LaMotta co-authored a follow-up to the “Raging Bull” book in 1986 – a sequel under the parties’ agreement, MGM says.
The studio says it learned in June that LaMotta had given co-defendant RBII Production permission to make “Raging Bull II” without giving the studio right of first refusal.
“The RBII defendants have refused to comply with MGM’s demands that they cease and desist from producing the sequel picture, and, on information and belief, principal photography on the sequel picture is nearly complete,” the 7-page complaint states. “The RBII defendants have continued to act in derogation of MGM’s right of first refusal despite having knowledge of that right and of LaMotta’s failure to comply therewith.”
MGM pans “Raging Bull II” as a low budget B-movie, and says that LaMotta is trading off the reputation of the Scorsese original in a way that will “irreparably tarnish” it.
“MGM brings this action to enforce its contractual rights and to protect the integrity and value of the picture and any derivative versions thereof,” the complaint states.
This is not the studio’s first legal wrangle over the rights to “Raging Bull.” In 2009, Paula Petrella claimed ownership of the movie in a $1 million copyright suit against MGM and 20th Century Fox. She claimed the film was developed from a screenplay written by her father Frank Petrella in 1963, and that rights to movie reverted to her after his death in 1981. Earlier this year, the 9th Circuit heard Petrella’s arguments on appeal.
Both Scorsese and DeNiro picked-up Academy Award nominations for the 1980 film. DeNiro’s portrayal of LaMotta earned him the best actor award, but Scorsese lost out to Robert Redford’s “Ordinary People.”
Argentinean director Martin Guigui, whose previous credits include “National Lampoon’s Cattle Call,” is helming “Raging Bull II,” which stars William Forsythe as LaMotta.
The studio is represented by Richard Kendall of Kendall Brill & Klieger in Los Angeles and seeks an injunction against the movie and unspecified damages for breach of contract, intentional interference with prospective economic advantage, fraudulent business practices and unfair competition.

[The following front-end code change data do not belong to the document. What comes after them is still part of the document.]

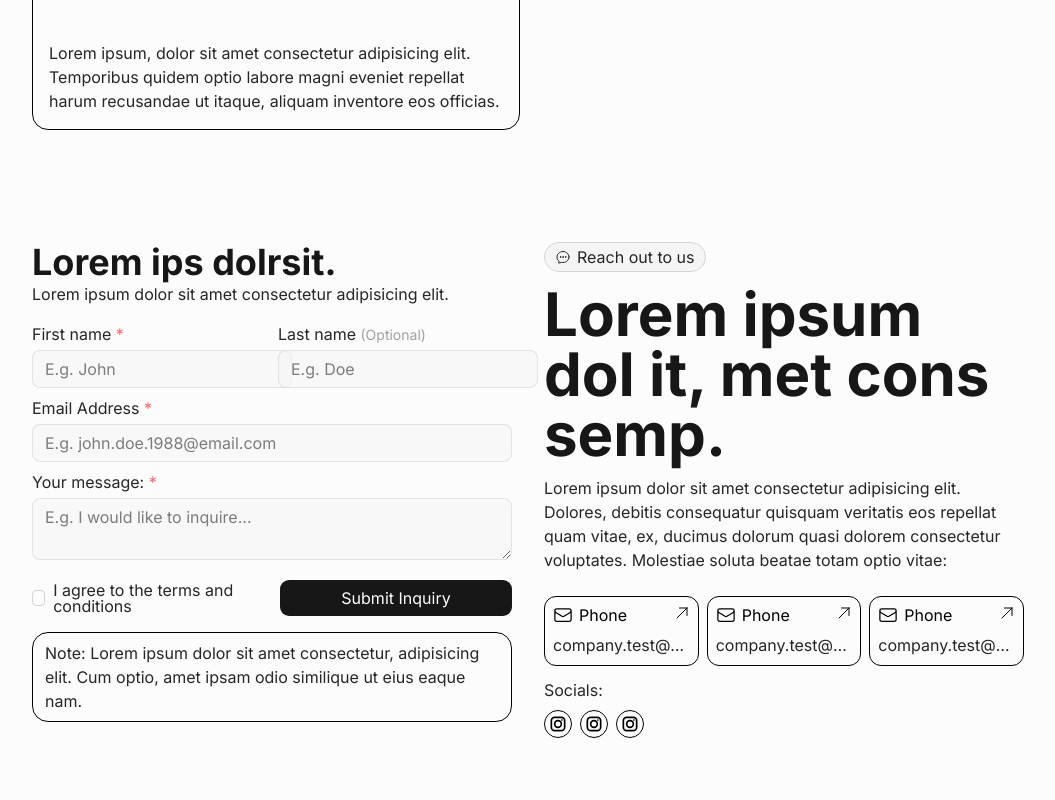
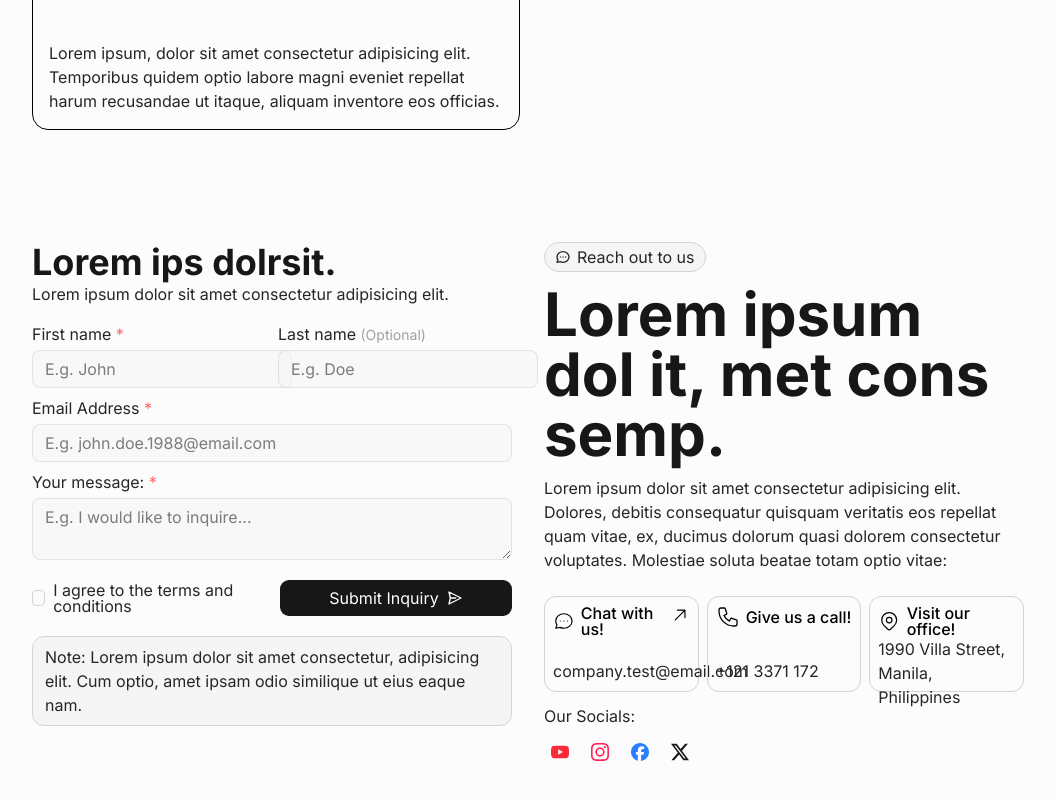
Before and after one commit to fwedwicc/kms, a React (Vite) app in the folder frontend/: page / in a window 1280 px wide. Shown: the part 954-1754 px from the top of the page, without its empty margins (112-1167 px from the left). Built offline with nearby package versions, Linux system fonts and the light colour scheme; no server answers.

Commit message:
Add Spinner component and update package dependencies; enhance checkbox styling

```diff
--- a/frontend/package.json
+++ b/frontend/package.json
@@ -17,6 +17,7 @@
     "react": "^18.3.1",
     "react-dom": "^18.3.1",
     "react-hot-toast": "^2.5.2",
+    "react-icons": "^5.5.0",
     "react-router-dom": "^7.1.3",
     "sweetalert2": "^11.17.2",
     "tailwindcss": "^4.0.0"
--- a/frontend/src/components/guest/Contact.jsx
+++ b/frontend/src/components/guest/Contact.jsx
@@ -1,5 +1,8 @@
 import React, { useState } from 'react'
-import { InputText, Button, Badge } from '../ui'
+import { motion } from 'framer-motion'
+import { HiOutlineExclamationCircle, HiOutlinePaperAirplane, HiOutlineArrowRight, HiOutlineChat, HiOutlinePhone, HiOutlineLocationMarker } from "react-icons/hi"
+import { SiFacebook, SiInstagram, SiX, SiLinkedin, SiYoutube } from "react-icons/si"
+import { InputText, Button, Badge, Spinner } from '../ui'
 import api from '../../utils/api'
 import toast, { Toaster } from 'react-hot-toast'
 
@@ -60,6 +63,22 @@ const Contact = () => {
     }
   }
 
+  // Reusable Component
+  const ContactInfo = ({ children, title, label, link }) => {
+    return (
+      <>
+        <div className='flex justify-between items-start'>
+          <div className='flex items-center gap-1.5'>
+            {children}
+            <span className='leading-none font-medium'>{title}</span>
+          </div>
+          {link && <HiOutlineArrowRight className='size-5 -rotate-45 stroke-[1.5px]' />}
+        </div>
+        <p>{label}</p>
+      </>
+    )
+  }
+
   return (
     <section id='contact' className='grid lg:grid-cols-2 grid-cols-1 rounded-xl lg:px-36 md:px-12 md:gap-8 gap-4 px-4 p-4 md:p-14'>
       <Toaster position="bottom-left" />
@@ -77,7 +96,6 @@ const Contact = () => {
               placeholder="E.g. John"
               value={formData.firstName}
               onChange={handleChange}
-              className=""
             />
           </fieldset>
           {/* Lastname */}
@@ -89,7 +107,6 @@ const Contact = () => {
               placeholder="E.g. Doe"
               value={formData.lastName}
               onChange={handleChange}
-              className=""
             />
           </fieldset>
           {/* Email */}
@@ -101,7 +118,6 @@ const Contact = () => {
               placeholder="E.g. john.doe.1988@email.com"
               value={formData.email}
               onChange={handleChange}
-              className=""
             />
           </fieldset>
           {/* Message */}
@@ -112,7 +128,7 @@ const Contact = () => {
               value={formData.message}
               placeholder="E.g. I would like to inquire..."
               onChange={handleChange}
-              className="px-3 py-1.5 border border-neutral-300/60 bg-neutral-100/60 rounded-lg transition duration-300 ease-in-out focus:ring-2 ring-offset-1 focus:ring-green-600 focus:outline-none"
+              className="px-3 py-1.5 border border-neutral-300/60 bg-neutral-100/60 rounded-lg transition duration-300 ease-in-out focus:ring-2 ring-offset-1 focus:ring-neutral-800 focus:outline-none"
             />
           </fieldset>
           <div className='col-span-full grid md:grid-cols-2 grid-cols-1 items-center gap-4 mt-3'>
@@ -124,103 +140,85 @@ const Contact = () => {
                   name="termsAgreed"
                   checked={formData.termsAgreed}
                   onChange={handleChange}
-                  className=''
                 />
                 I agree to the terms and conditions
               </label>
             </fieldset>
             {/* Submit Button */}
             <Button type="submit" disabled={loading} variant='primary'>
-              {loading ? 'Submitting...' : 'Submit Inquiry'}
-              {loading ? 'spin' : null}
+              {loading ? 'Submitting' : <>Submit Inquiry <HiOutlinePaperAirplane className='size-4 rotate-90' /></>}
+              {loading ? <Spinner /> : null}
             </Button>
           </div>
-          {/* Error Message */}
-          {error && <span className='text-red-500 col-span-full mt-2'>{error}</span>}
-          {/* Note */}
-          <div className='col-span-full mt-2 px-3 py-2 rounded-2xl border'>
-            <p>Note: Lorem ipsum dolor sit amet consectetur, adipisicing elit. Cum optio, amet ipsam odio similique ut eius eaque nam.</p>
-          </div>
+          <motion.div layout className='col-span-full space-y-2'>
+            {/* Error Message */}
+            {error && (
+              <motion.div
+                className='flex items-center justify-center gap-1.5 p-2 rounded-md text-red-500 mt-2'
+                initial={{ opacity: 0 }}
+                animate={{ opacity: 1 }}
+                exit={{ opacity: 0 }}
+                transition={{ duration: 0.3 }}
+              >
+                <HiOutlineExclamationCircle className='size-4' />
+                {error}
+              </motion.div>
+            )}
+            {/* Note */}
+            <motion.div
+              layout
+              className='mt-3 px-3 py-2 rounded-xl border border-neutral-300 bg-neutral-100'
+            >
+              <p>
+                Note: Lorem ipsum dolor sit amet consectetur, adipisicing elit. Cum optio, amet ipsam odio similique ut eius eaque nam.
+              </p>
+            </motion.div>
+          </motion.div>
         </form>
       </div>
       {/* Right Content */}
       <div className='space-y-3'>
         <Badge variant='default'>
-          <svg xmlns="http://www.w3.org/2000/svg" fill="none" viewBox="0 0 24 24" strokeWidth={1.5} stroke="currentColor" className="size-4">
-            <path strokeLinecap="round" strokeLinejoin="round" d="M8.625 12a.375.375 0 1 1-.75 0 .375.375 0 0 1 .75 0Zm0 0H8.25m4.125 0a.375.375 0 1 1-.75 0 .375.375 0 0 1 .75 0Zm0 0H12m4.125 0a.375.375 0 1 1-.75 0 .375.375 0 0 1 .75 0Zm0 0h-.375M21 12c0 4.556-4.03 8.25-9 8.25a9.764 9.764 0 0 1-2.555-.337A5.972 5.972 0 0 1 5.41 20.97a5.969 5.969 0 0 1-.474-.065 4.48 4.48 0 0 0 .978-2.025c.09-.457-.133-.901-.467-1.226C3.93 16.178 3 14.189 3 12c0-4.556 4.03-8.25 9-8.25s9 3.694 9 8.25Z" />
-          </svg>
+          <HiOutlineChat className='size-4' />
           Reach out to us
         </Badge>
         <h1>Lorem ipsum dol it, met cons semp.</h1>
         <p>Lorem ipsum dolor sit amet consectetur adipisicing elit. Dolores, debitis consequatur quisquam veritatis eos repellat quam vitae, ex, ducimus dolorum quasi dolorem consectetur voluptates. Molestiae soluta beatae totam optio vitae:</p>
         {/* More */}
         <div className='grid md:grid-cols-3 grid-cols-2 gap-2 mt-6'>
-          <a href='#' className='border p-2 rounded-xl space-y-2'>
-            <div className='flex justify-between items-start'>
-              <div className='flex items-center gap-1.5'>
-                <svg xmlns="http://www.w3.org/2000/svg" fill="none" viewBox="0 0 24 24" strokeWidth={1.5} stroke="currentColor" className="size-5">
-                  <path strokeLinecap="round" strokeLinejoin="round" d="M21.75 6.75v10.5a2.25 2.25 0 0 1-2.25 2.25h-15a2.25 2.25 0 0 1-2.25-2.25V6.75m19.5 0A2.25 2.25 0 0 0 19.5 4.5h-15a2.25 2.25 0 0 0-2.25 2.25m19.5 0v.243a2.25 2.25 0 0 1-1.07 1.916l-7.5 4.615a2.25 2.25 0 0 1-2.36 0L3.32 8.91a2.25 2.25 0 0 1-1.07-1.916V6.75" />
-                </svg>
-                <span className='leading-none'>Phone</span>
-              </div>
-              <svg xmlns="http://www.w3.org/2000/svg" fill="none" viewBox="0 0 24 24" strokeWidth={1.5} stroke="currentColor" className="size-4">
-                <path strokeLinecap="round" strokeLinejoin="round" d="m4.5 19.5 15-15m0 0H8.25m11.25 0v11.25" />
-              </svg>
-            </div>
-            <p className='truncate'>company.test@email.com</p>
+          <a href='mailto:' className='flex flex-col justify-between border border-neutral-300 hover:bg-neutral-100 p-2 rounded-xl h-24 transition duration-300 ease-in-out'>
+            <ContactInfo title='Chat with us!' label='company.test@email.com' link>
+              <HiOutlineChat className='size-6 stroke-[1.3px]' />
+            </ContactInfo>
           </a>
-          <a href='#' className='border p-2 rounded-xl space-y-2'>
-            <div className='flex justify-between items-start'>
-              <div className='flex items-center gap-1.5'>
-                <svg xmlns="http://www.w3.org/2000/svg" fill="none" viewBox="0 0 24 24" strokeWidth={1.5} stroke="currentColor" className="size-5">
-                  <path strokeLinecap="round" strokeLinejoin="round" d="M21.75 6.75v10.5a2.25 2.25 0 0 1-2.25 2.25h-15a2.25 2.25 0 0 1-2.25-2.25V6.75m19.5 0A2.25 2.25 0 0 0 19.5 4.5h-15a2.25 2.25 0 0 0-2.25 2.25m19.5 0v.243a2.25 2.25 0 0 1-1.07 1.916l-7.5 4.615a2.25 2.25 0 0 1-2.36 0L3.32 8.91a2.25 2.25 0 0 1-1.07-1.916V6.75" />
-                </svg>
-                <span className='leading-none'>Phone</span>
-              </div>
-              <svg xmlns="http://www.w3.org/2000/svg" fill="none" viewBox="0 0 24 24" strokeWidth={1.5} stroke="currentColor" className="size-4">
-                <path strokeLinecap="round" strokeLinejoin="round" d="m4.5 19.5 15-15m0 0H8.25m11.25 0v11.25" />
-              </svg>
-            </div>
-            <p className='truncate'>company.test@email.com</p>
-          </a>
-          <a href='#' className='border p-2 rounded-xl space-y-2'>
-            <div className='flex justify-between items-start'>
-              <div className='flex items-center gap-1.5'>
-                <svg xmlns="http://www.w3.org/2000/svg" fill="none" viewBox="0 0 24 24" strokeWidth={1.5} stroke="currentColor" className="size-5">
-                  <path strokeLinecap="round" strokeLinejoin="round" d="M21.75 6.75v10.5a2.25 2.25 0 0 1-2.25 2.25h-15a2.25 2.25 0 0 1-2.25-2.25V6.75m19.5 0A2.25 2.25 0 0 0 19.5 4.5h-15a2.25 2.25 0 0 0-2.25 2.25m19.5 0v.243a2.25 2.25 0 0 1-1.07 1.916l-7.5 4.615a2.25 2.25 0 0 1-2.36 0L3.32 8.91a2.25 2.25 0 0 1-1.07-1.916V6.75" />
-                </svg>
-                <span className='leading-none'>Phone</span>
-              </div>
-              <svg xmlns="http://www.w3.org/2000/svg" fill="none" viewBox="0 0 24 24" strokeWidth={1.5} stroke="currentColor" className="size-4">
-                <path strokeLinecap="round" strokeLinejoin="round" d="m4.5 19.5 15-15m0 0H8.25m11.25 0v11.25" />
-              </svg>
-            </div>
-            <p className='truncate'>company.test@email.com</p>
-          </a>
+          <div className='flex flex-col justify-between border border-neutral-300 p-2 rounded-xl h-24'>
+            <ContactInfo title='Give us a call!' label='+121 3371 172'>
+              <HiOutlinePhone className='size-6 stroke-[1.3px]' />
+            </ContactInfo>
+          </div>
+          <div className='flex flex-col justify-between border border-neutral-300 p-2 rounded-xl h-24'>
+            <ContactInfo title='Visit our office!' label='1990 Villa Street, Manila, Philippines'>
+              <HiOutlineLocationMarker className='size-6 stroke-[1.3px]' />
+            </ContactInfo>
+          </div>
         </div>
         {/* Socials */}
         <div className='space-y-2'>
-          <p>Socials:</p>
+          <p>Our Socials:</p>
           <div className='flex items-center gap-2'>
-            <a href="" className='flex items-center justify-center size-7 rounded-full border'>
-              <svg className="size-5" aria-hidden="true" xmlns="http://www.w3.org/2000/svg" width="24" height="24" fill="none" viewBox="0 0 24 24">
-                <path fill="currentColor" fill-rule="evenodd" d="M3 8a5 5 0 0 1 5-5h8a5 5 0 0 1 5 5v8a5 5 0 0 1-5 5H8a5 5 0 0 1-5-5V8Zm5-3a3 3 0 0 0-3 3v8a3 3 0 0 0 3 3h8a3 3 0 0 0 3-3V8a3 3 0 0 0-3-3H8Zm7.597 2.214a1 1 0 0 1 1-1h.01a1 1 0 1 1 0 2h-.01a1 1 0 0 1-1-1ZM12 9a3 3 0 1 0 0 6 3 3 0 0 0 0-6Zm-5 3a5 5 0 1 1 10 0 5 5 0 0 1-10 0Z" clip-rule="evenodd" />
-              </svg>
-            </a>
-            <a href="" className='flex items-center justify-center size-7 rounded-full border'>
-              <svg className="size-5" aria-hidden="true" xmlns="http://www.w3.org/2000/svg" width="24" height="24" fill="none" viewBox="0 0 24 24">
-                <path fill="currentColor" fill-rule="evenodd" d="M3 8a5 5 0 0 1 5-5h8a5 5 0 0 1 5 5v8a5 5 0 0 1-5 5H8a5 5 0 0 1-5-5V8Zm5-3a3 3 0 0 0-3 3v8a3 3 0 0 0 3 3h8a3 3 0 0 0 3-3V8a3 3 0 0 0-3-3H8Zm7.597 2.214a1 1 0 0 1 1-1h.01a1 1 0 1 1 0 2h-.01a1 1 0 0 1-1-1ZM12 9a3 3 0 1 0 0 6 3 3 0 0 0 0-6Zm-5 3a5 5 0 1 1 10 0 5 5 0 0 1-10 0Z" clip-rule="evenodd" />
-              </svg>
-            </a>
-            <a href="" className='flex items-center justify-center size-7 rounded-full border'>
-              <svg className="size-5" aria-hidden="true" xmlns="http://www.w3.org/2000/svg" width="24" height="24" fill="none" viewBox="0 0 24 24">
-                <path fill="currentColor" fill-rule="evenodd" d="M3 8a5 5 0 0 1 5-5h8a5 5 0 0 1 5 5v8a5 5 0 0 1-5 5H8a5 5 0 0 1-5-5V8Zm5-3a3 3 0 0 0-3 3v8a3 3 0 0 0 3 3h8a3 3 0 0 0 3-3V8a3 3 0 0 0-3-3H8Zm7.597 2.214a1 1 0 0 1 1-1h.01a1 1 0 1 1 0 2h-.01a1 1 0 0 1-1-1ZM12 9a3 3 0 1 0 0 6 3 3 0 0 0 0-6Zm-5 3a5 5 0 1 1 10 0 5 5 0 0 1-10 0Z" clip-rule="evenodd" />
-              </svg>
-            </a>
+            {[
+              { link: 'https://youtube.com', icon: SiYoutube },
+              { link: 'https://instagram.com', icon: SiInstagram },
+              { link: 'https://facebook.com', icon: SiFacebook },
+              { link: 'https://x.com', icon: SiX },
+            ].map((item, index) => (
+              <a href={item.link} target='_blank' className='hover:bg-neutral-100 flex items-center justify-center size-8 rounded-full transition duration-300 ease-in-out' key={index}>
+                <item.icon className={`size-4.5 ${item.link.includes('facebook') ? 'text-blue-500' : item.link.includes('instagram') ? 'text-rose-500' : item.link.includes('x.com') ? 'text-neutral-900' : item.link.includes('youtube') ? 'text-red-500' : null}`} />
+              </a>
+            ))}
           </div>
         </div>
       </div>
-
     </section>
   )
 }
--- a/frontend/src/components/ui/index.js
+++ b/frontend/src/components/ui/index.js
@@ -2,10 +2,12 @@ import Badge from './Badge'
 import InputText from './InputText'
 import Button from './Button'
 import Nav from './Nav'
+import Spinner from './Spinner'
 
 export {
   Badge,
   InputText,
   Button,
   Nav,
+  Spinner,
 }
--- a/frontend/src/index.css
+++ b/frontend/src/index.css
@@ -19,11 +19,11 @@ body {
 
 @layer base {
   [type="checkbox"] {
-    @apply appearance-none size-4 transition duration-300 ease-in-out rounded-sm border border-neutral-300 focus:ring-2 focus:ring-offset-2 focus:ring-green-500;
+    @apply appearance-none size-4 transition duration-300 ease-in-out rounded-sm border border-neutral-300 focus:ring-2 focus:ring-offset-2 focus:ring-neutral-800;
   }
 
   [type="checkbox"]:checked {
-    @apply bg-green-500;
+    @apply bg-neutral-800;
   }
 }
 
```
Also changed, not shown: frontend/src/components/ui/Spinner.jsx (added, +12 -0 lines), 2 other files (tests, documents, lock files or other folders).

Neither Guigui’s production company, nonparty Sunset Pictures, nor MGM’s law firm immediately responded to requests for comment.